Skip to main content Accessibility help
×
Hostname: page-component-848d4c4894-r5zm4 Total loading time: 0 Render date: 2024-06-22T21:16:04.990Z Has data issue: false hasContentIssue false

Chapter 3 - ‘Who's the Baddest Witch in Town?’: Adaptation, Female Agency and Monstrous Representation in American Horror Story: ‘Coven’

Published online by Cambridge University Press:  01 March 2024

Richard J. Hand
Affiliation:
University of East Anglia
Mark O'Thomas
Affiliation:
University of Greenwich
Get access

Summary

Introduction

In ‘Go to Hell’ (S03E11), the penultimate episode of American Horror Story: ‘Coven’ (2013–14), nineteenth-century New Orleans socialite and serial killer Madame LaLaurie is disguised as a heritage worker and gives a tour of her ancestral home. Asked by a member of the crowd when they will get to see the attic torture chamber used to inflict punishment on her slaves, she tries to dodge the question before attempting to clean up her bloody past, denying the existence of the torture chamber and claiming that the room was used for storage and ‘the firm but humane correction of Madame LaLaurie's domestics’. After the tour, she is confronted by the witch Queenie, who retorts, ‘I see you finally got that makeover, guess you figured you could make over a little history too’, to which LaLaurie responds, ‘on the contrary, I’m here to set the record straight, this historical site was nothing but a house of lies before I came back’. As this sequence illustrates, the stakes surrounding history and which versions of historical events are given legitimacy are immense. In addition to cultural institutions such as museums, archives and heritage sites, historical fiction dramas such as ‘Coven’ has provided audiences lacking formal training as historians with an accessible means to engage with the past. However, historical fiction also raises questions regarding how fictional representations of history interpret the past, as well as which versions of historical events make it to the screen.
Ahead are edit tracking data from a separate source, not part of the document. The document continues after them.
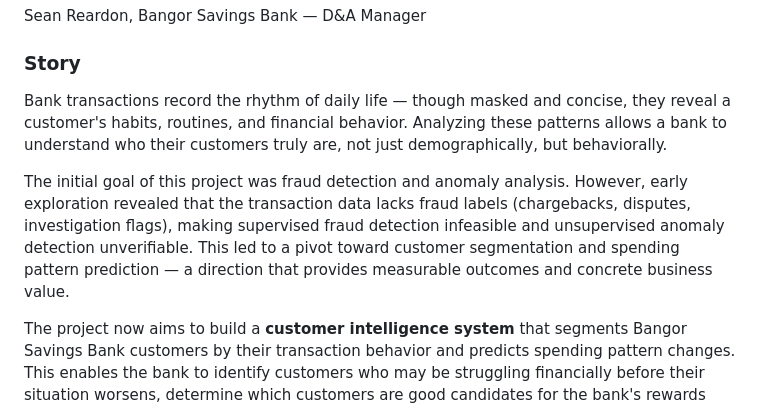
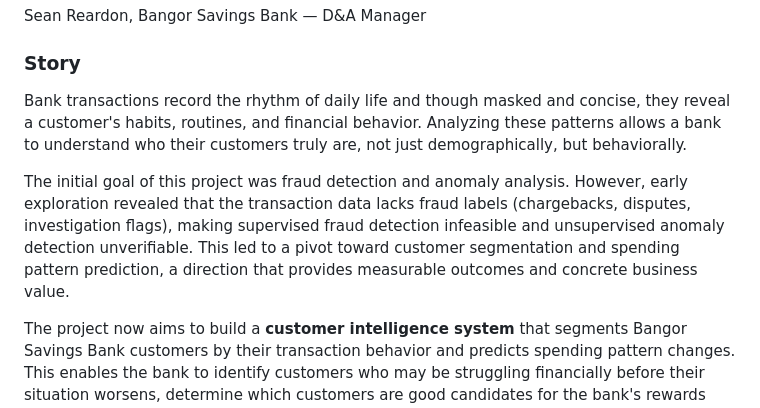
Before and after one commit to nucapstone/project-spring26-OmkarSonar24, a Markdown page: proposal.md, the part around the change. GitHub-like rendering.

Commit message:
modified proposal

```diff
--- a/proposal.md
+++ b/proposal.md
@@ -12,9 +12,9 @@ Sean Reardon, Bangor Savings Bank — D&A Manager
 
 ### Story
 
-Bank transactions record the rhythm of daily life — though masked and concise, they reveal a customer's habits, routines, and financial behavior. Analyzing these patterns allows a bank to understand who their customers truly are, not just demographically, but behaviorally.
+Bank transactions record the rhythm of daily life and though masked and concise, they reveal a customer's habits, routines, and financial behavior. Analyzing these patterns allows a bank to understand who their customers truly are, not just demographically, but behaviorally.
 
-The initial goal of this project was fraud detection and anomaly analysis. However, early exploration revealed that the transaction data lacks fraud labels (chargebacks, disputes, investigation flags), making supervised fraud detection infeasible and unsupervised anomaly detection unverifiable. This led to a pivot toward customer segmentation and spending pattern prediction — a direction that provides measurable outcomes and concrete business value.
+The initial goal of this project was fraud detection and anomaly analysis. However, early exploration revealed that the transaction data lacks fraud labels (chargebacks, disputes, investigation flags), making supervised fraud detection infeasible and unsupervised anomaly detection unverifiable. This led to a pivot toward customer segmentation and spending pattern prediction, a direction that provides measurable outcomes and concrete business value.
 
 The project now aims to build a **customer intelligence system** that segments Bangor Savings Bank customers by their transaction behavior and predicts spending pattern changes. This enables the bank to identify customers who may be struggling financially before their situation worsens, determine which customers are good candidates for the bank's rewards program (Buoy Local), deliver personalized cashback incentives aligned with actual spending habits, and promote local businesses to relevant customer segments. This system can complement the bank's existing recommendation engine with data-driven behavioral insights.
 
```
This chapter will consider the figure of the witch constructed by ‘Coven’ through a multi-methodological approach that draws from television studies, adaptation studies and early modern history, seeking to contextualize representations of female agency and monstrosity within relevant televisual and historical contexts. As co-authors, our respective research interests have been influenced by the disciplines of media studies and history. By examining discursive struggles between historians and media scholars, this chapter seeks to engage with representations of history on screen beyond discourses of authenticity and fidelity. The first section of this chapter will consider how American Horror Story has adapted witchcraft history and witch belief in ‘Coven’, arguing that rather than being ‘lost in translation’, such beliefs have entered ‘into a broader public domain of critical reception and audience review’ through their circulation as public history (Greig 2019, 99).

Type
Chapter
Information
American Horror Story and Cult Television
Narratives, Histories and Discourses
, pp. 49 - 60
Publisher: Anthem Press
Print publication year: 2023

Access options

Get access to the full version of this content by using one of the access options below. (Log in options will check for institutional or personal access. Content may require purchase if you do not have access.)

Save book to Kindle

To save this book to your Kindle, first ensure coreplatform@cambridge.org is added to your Approved Personal Document E-mail List under your Personal Document Settings on the Manage Your Content and Devices page of your Amazon account. Then enter the ‘name’ part of your Kindle email address below. Find out more about saving to your Kindle.

Note you can select to save to either the @free.kindle.com or @kindle.com variations. ‘@free.kindle.com’ emails are free but can only be saved to your device when it is connected to wi-fi. ‘@kindle.com’ emails can be delivered even when you are not connected to wi-fi, but note that service fees apply.

Find out more about the Kindle Personal Document Service.

Available formats
×

Save book to Dropbox

To save content items to your account, please confirm that you agree to abide by our usage policies. If this is the first time you use this feature, you will be asked to authorise Cambridge Core to connect with your account. Find out more about saving content to Dropbox.

Available formats
×

Save book to Google Drive

To save content items to your account, please confirm that you agree to abide by our usage policies. If this is the first time you use this feature, you will be asked to authorise Cambridge Core to connect with your account. Find out more about saving content to Google Drive.

Available formats
×